* What needs to be done *
All lines below containing the string "Invalid" are to be copied.

* Given data *
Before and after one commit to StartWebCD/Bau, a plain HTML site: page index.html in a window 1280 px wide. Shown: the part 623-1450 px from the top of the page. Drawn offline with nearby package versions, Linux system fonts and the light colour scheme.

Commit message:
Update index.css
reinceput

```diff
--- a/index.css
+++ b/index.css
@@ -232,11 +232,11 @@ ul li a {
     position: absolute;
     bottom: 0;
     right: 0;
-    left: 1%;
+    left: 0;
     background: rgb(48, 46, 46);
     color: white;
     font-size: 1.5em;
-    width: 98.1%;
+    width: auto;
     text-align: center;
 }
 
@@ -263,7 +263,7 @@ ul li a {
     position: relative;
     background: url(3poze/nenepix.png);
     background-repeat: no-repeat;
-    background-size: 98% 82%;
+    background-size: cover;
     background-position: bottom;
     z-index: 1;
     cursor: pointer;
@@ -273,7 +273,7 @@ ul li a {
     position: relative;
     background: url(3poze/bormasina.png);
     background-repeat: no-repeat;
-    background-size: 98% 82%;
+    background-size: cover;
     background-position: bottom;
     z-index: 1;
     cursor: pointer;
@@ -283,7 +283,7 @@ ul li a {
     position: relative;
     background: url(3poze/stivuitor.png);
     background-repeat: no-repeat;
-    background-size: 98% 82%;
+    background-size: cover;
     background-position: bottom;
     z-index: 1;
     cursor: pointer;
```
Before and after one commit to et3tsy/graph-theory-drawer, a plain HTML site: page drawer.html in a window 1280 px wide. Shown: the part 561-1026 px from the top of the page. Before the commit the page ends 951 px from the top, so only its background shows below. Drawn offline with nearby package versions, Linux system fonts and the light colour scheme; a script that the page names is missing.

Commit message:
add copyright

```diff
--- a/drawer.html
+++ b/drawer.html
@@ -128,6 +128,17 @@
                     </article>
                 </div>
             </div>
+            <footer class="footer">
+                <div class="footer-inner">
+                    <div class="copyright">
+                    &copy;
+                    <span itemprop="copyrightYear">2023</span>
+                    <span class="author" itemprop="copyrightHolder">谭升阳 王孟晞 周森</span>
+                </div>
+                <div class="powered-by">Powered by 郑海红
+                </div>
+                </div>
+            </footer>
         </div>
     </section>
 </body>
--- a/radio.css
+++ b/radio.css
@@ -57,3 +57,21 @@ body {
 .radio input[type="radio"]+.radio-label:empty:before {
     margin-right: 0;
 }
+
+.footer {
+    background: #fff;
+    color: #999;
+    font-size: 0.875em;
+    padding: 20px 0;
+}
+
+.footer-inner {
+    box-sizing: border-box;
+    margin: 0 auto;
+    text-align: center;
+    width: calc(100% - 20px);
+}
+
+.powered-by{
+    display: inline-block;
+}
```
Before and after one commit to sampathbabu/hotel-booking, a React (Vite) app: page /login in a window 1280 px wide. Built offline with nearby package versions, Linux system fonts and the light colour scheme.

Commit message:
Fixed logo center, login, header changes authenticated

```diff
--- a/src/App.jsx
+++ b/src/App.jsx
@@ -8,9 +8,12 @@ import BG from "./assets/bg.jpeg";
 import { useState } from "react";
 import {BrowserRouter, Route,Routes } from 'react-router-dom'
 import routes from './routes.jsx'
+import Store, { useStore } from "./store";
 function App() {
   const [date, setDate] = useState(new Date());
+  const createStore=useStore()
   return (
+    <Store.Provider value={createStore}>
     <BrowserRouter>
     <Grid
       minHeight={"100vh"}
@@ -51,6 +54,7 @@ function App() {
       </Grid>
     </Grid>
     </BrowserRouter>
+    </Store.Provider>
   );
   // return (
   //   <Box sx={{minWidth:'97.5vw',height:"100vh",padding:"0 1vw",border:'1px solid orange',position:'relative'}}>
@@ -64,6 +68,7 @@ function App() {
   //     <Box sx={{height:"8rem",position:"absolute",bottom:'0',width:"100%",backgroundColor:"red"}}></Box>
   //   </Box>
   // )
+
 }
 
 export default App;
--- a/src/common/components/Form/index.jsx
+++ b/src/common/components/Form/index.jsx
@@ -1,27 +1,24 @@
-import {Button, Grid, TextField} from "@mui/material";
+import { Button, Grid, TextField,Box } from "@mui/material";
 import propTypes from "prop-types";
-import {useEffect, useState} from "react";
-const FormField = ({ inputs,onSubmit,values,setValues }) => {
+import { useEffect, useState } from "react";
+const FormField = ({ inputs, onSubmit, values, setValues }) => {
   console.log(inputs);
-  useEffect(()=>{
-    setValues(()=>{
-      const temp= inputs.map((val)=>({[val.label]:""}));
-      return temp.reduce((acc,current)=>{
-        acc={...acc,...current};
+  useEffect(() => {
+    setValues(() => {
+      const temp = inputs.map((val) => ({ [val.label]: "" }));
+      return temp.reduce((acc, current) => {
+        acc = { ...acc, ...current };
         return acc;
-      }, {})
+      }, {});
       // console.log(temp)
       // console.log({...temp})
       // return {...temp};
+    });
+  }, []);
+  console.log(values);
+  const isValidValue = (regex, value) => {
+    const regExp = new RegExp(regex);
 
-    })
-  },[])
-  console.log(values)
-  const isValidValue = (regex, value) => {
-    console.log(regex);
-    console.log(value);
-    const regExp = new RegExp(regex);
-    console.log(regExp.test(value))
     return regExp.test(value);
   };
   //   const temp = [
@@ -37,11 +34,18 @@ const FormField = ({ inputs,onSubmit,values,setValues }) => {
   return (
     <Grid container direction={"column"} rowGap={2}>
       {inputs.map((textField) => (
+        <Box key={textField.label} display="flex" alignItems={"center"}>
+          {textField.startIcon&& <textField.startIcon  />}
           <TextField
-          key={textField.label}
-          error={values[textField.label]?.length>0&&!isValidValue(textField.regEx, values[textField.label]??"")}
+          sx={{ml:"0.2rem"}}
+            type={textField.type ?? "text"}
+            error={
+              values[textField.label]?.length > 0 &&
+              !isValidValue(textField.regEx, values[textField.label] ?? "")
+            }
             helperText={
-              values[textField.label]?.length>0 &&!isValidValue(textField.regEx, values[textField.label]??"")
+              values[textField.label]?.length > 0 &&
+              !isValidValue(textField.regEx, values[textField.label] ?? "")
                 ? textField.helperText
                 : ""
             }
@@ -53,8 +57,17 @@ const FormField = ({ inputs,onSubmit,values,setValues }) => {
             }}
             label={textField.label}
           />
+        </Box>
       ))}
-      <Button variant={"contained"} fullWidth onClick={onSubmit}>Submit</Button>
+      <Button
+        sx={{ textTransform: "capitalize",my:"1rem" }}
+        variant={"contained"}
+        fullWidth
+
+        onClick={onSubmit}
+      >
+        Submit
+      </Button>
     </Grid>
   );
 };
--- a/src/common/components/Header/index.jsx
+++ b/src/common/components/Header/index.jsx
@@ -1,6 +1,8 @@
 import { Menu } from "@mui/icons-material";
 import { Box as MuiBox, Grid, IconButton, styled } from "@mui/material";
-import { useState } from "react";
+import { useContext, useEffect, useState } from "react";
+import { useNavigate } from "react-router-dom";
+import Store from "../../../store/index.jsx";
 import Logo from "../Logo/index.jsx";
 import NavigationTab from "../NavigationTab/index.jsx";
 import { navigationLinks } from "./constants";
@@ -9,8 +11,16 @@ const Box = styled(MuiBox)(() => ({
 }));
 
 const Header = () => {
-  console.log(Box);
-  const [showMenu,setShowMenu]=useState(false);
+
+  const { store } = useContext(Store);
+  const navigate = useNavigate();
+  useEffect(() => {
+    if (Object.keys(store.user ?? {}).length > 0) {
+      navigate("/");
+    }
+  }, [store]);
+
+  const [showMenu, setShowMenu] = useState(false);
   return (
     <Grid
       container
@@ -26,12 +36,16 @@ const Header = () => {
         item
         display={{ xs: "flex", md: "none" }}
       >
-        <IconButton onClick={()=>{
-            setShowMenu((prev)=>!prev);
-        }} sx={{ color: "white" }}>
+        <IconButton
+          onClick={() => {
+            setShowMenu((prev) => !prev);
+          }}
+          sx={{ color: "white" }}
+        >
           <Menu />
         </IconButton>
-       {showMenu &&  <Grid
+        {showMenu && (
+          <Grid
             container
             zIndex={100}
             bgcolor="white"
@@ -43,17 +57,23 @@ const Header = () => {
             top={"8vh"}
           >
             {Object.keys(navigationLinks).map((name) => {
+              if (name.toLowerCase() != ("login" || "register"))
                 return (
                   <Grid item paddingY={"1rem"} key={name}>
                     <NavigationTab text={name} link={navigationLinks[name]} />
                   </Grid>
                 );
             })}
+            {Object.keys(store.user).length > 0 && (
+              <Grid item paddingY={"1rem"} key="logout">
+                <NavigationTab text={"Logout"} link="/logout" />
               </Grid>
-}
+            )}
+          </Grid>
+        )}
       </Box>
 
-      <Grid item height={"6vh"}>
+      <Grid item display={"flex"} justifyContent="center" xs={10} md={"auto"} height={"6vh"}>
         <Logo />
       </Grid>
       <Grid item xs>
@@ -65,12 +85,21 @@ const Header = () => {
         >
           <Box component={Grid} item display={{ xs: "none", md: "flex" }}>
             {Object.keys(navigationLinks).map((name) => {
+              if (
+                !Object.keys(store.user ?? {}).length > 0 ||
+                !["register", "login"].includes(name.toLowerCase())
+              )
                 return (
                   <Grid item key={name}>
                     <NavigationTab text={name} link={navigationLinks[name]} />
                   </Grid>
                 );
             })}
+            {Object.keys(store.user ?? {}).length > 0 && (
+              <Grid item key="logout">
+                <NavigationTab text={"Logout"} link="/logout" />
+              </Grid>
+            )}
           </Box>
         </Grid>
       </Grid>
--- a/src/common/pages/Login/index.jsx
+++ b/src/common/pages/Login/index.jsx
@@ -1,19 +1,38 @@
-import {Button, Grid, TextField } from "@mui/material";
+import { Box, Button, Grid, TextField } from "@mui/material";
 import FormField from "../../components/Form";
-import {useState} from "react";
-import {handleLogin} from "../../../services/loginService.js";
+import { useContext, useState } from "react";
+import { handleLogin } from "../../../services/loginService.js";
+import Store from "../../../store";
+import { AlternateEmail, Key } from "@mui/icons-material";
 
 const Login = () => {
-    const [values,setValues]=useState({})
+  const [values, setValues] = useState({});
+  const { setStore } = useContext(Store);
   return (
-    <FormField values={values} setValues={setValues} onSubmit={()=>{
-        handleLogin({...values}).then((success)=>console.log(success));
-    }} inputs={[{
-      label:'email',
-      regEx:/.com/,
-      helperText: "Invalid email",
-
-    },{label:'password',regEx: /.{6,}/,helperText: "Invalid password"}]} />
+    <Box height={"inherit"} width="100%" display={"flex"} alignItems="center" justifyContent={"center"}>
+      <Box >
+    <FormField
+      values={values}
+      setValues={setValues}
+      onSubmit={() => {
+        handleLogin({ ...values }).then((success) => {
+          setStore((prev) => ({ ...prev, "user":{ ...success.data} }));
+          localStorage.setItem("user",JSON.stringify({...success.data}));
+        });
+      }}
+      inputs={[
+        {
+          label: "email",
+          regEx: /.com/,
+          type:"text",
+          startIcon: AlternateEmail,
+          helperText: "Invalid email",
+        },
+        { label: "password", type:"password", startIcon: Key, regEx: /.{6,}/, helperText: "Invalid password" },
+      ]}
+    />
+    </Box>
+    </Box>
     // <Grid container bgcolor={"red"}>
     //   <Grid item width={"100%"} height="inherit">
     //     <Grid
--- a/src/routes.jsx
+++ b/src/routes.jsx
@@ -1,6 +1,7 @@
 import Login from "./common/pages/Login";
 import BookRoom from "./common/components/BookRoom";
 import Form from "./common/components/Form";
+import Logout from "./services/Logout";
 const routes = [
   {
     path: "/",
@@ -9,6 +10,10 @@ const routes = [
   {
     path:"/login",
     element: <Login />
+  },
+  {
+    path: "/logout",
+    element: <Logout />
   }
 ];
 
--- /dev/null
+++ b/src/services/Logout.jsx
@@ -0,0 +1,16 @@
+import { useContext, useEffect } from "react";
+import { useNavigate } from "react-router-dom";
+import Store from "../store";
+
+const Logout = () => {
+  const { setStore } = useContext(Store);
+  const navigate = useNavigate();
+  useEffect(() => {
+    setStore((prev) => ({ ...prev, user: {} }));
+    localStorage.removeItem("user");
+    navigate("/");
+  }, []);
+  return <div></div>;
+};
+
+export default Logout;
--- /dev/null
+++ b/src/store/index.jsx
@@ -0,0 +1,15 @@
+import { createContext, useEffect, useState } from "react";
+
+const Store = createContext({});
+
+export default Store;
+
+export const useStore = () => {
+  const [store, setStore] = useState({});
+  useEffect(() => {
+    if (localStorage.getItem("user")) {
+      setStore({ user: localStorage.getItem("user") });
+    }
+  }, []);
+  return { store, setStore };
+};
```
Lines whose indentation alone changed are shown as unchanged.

* Exercise output *
-      helperText: "Invalid email",
-    },{label:'password',regEx: /.{6,}/,helperText: "Invalid password"}]} />
+          helperText: "Invalid email",
+        { label: "password", type:"password", startIcon: Key, regEx: /.{6,}/, helperText: "Invalid password" },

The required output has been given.